They say that behind every great man stands a woman of equal or even more importance. The underappreciated female in question is most commonly the man’s wife, but in the case of famous poet William Wordsworth, it appears to have been his sister Dorothy. Now universally credited with providing significant influence and input into his work, in this new play Dorothy is painted not only as the unsung hero in terms of literary attentions, but also with regard to her brother’s personal affections.
Written by Jane Sunderland, The Lament of Dorothy Wordsworth looks at how Dorothy’s idyllic lifestyle with her brother is thrown into disarray when William falls in love with her best friend Mary Hutchinson and invites new his wife to live with the siblings in the Lake District. Having believed that the pair of them would live out the rest of their days unmolested by the rest of the world, Dorothy is distraught and must decide whether to begrudgingly accept the new changes or countenance a life without her “beloved”.

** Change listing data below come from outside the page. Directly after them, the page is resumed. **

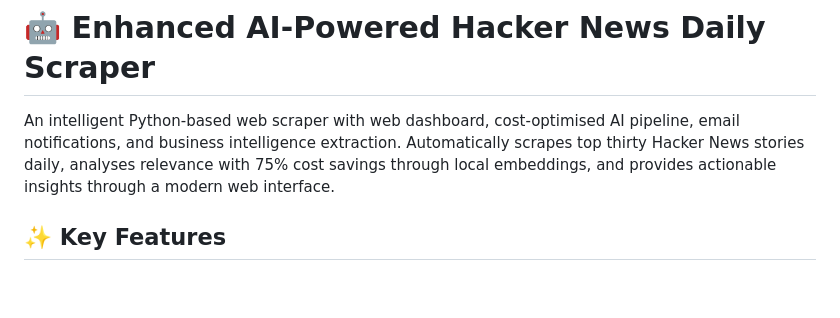
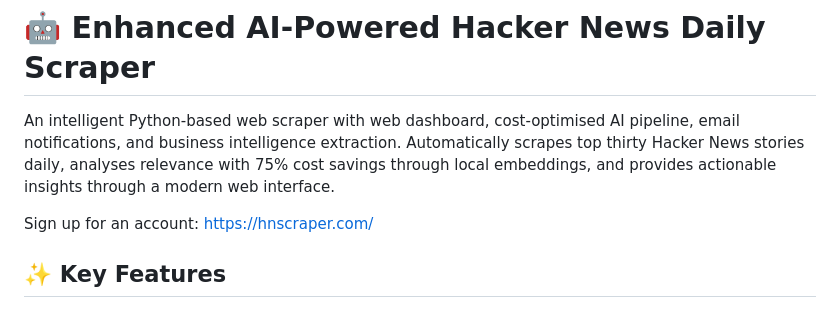
Before and after one commit to alexanderjuxoncobb/selenium-hacker-news-scraper, a Markdown page: README.md, the part around the change. Drawn GitHub-style; blank space fills up the shorter version.

```diff
--- a/README.md
+++ b/README.md
@@ -1,6 +1,8 @@
 # 🤖 Enhanced AI-Powered Hacker News Daily Scraper
 
 An intelligent Python-based web scraper with web dashboard, cost-optimised AI pipeline, email notifications, and business intelligence extraction. Automatically scrapes top thirty Hacker News stories daily, analyses relevance with 75% cost savings through local embeddings, and provides actionable insights through a modern web interface.
+
+Sign up for an account: https://hnscraper.com/
 
 ## ✨ Key Features
 
```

The play takes the form of a solo show comprising an extended monologue, in which Gillian Massey shoulders the role of Dorothy and the considerable burden of holding the audience’s attention alone for 50 minutes with no pause. Her performance is thoughtful and emotional, but the character’s misty-eyed recollections of a nostalgic past and her subsequent despair at her perceived abandonment are a little too one-tone for the audience to really engage with her. The result is that it always feels as if we are watching a performance onstage, rather than a real person confessing their feelings.
That may be more of a criticism of the writing rather than the acting, however. While Dorothy’s lengthy speech is well-written, believable and uses some neat artistic flourishes (the visual representation of the love triangle via the use of snowdrops is particularly effective), it concentrates almost exclusively on her own marginalisation at the hands of Mary. At the end of the day, the whole crux of the play hinges upon the somewhat humdrum conflict of a sister not realising that her brother might harbour romantic intentions towards another and failing to deal with the falling penny when it does drop.
Juicier topics such as the possibly incestuous relationship Dorothy shared with her brother and his appropriation of her writing talents are hinted at but brushed over; a more compelling piece might have devoted greater attention to these insalubrious details. Nonetheless, it remains an entertaining and mildly thought-provoking play which raises awareness about one of literature’s forgotten women. It just feels like if driven in another direction, it could have provoked far more.